## Work instruction
Would you filter these records and copy every line that has the word "start"?

(Data entries)
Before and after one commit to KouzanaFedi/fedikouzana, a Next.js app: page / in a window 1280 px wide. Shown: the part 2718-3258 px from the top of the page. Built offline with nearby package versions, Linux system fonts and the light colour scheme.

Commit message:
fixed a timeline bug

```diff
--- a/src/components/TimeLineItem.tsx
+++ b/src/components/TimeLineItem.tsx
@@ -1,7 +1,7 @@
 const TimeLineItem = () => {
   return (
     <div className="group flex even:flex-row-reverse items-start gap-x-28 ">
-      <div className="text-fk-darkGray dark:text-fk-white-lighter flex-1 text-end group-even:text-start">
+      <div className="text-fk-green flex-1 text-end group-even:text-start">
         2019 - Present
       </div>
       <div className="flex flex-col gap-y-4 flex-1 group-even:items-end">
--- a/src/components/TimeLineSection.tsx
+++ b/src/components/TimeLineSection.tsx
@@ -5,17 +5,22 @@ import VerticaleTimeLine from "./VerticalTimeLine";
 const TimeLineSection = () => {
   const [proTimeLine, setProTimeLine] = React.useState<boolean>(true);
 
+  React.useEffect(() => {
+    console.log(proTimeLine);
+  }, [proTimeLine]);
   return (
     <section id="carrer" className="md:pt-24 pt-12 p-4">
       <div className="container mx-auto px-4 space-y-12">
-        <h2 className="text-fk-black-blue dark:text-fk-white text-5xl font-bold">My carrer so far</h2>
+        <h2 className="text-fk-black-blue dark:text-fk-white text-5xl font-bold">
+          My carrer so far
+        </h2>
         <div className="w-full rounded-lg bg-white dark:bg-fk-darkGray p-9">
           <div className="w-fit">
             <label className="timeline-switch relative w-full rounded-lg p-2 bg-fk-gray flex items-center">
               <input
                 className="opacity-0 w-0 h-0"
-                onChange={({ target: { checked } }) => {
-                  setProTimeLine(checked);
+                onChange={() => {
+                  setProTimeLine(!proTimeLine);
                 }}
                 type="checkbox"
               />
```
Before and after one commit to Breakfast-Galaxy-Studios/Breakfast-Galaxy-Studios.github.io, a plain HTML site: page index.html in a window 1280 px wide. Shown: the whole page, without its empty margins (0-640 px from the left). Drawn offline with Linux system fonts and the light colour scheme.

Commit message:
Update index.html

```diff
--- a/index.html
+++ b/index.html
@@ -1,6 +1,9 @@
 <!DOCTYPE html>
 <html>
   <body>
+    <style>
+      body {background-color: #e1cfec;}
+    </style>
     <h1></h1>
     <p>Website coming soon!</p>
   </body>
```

## Finished task
     <div className="group flex even:flex-row-reverse items-start gap-x-28 ">
-      <div className="text-fk-darkGray dark:text-fk-white-lighter flex-1 text-end group-even:text-start">
+      <div className="text-fk-green flex-1 text-end group-even:text-start">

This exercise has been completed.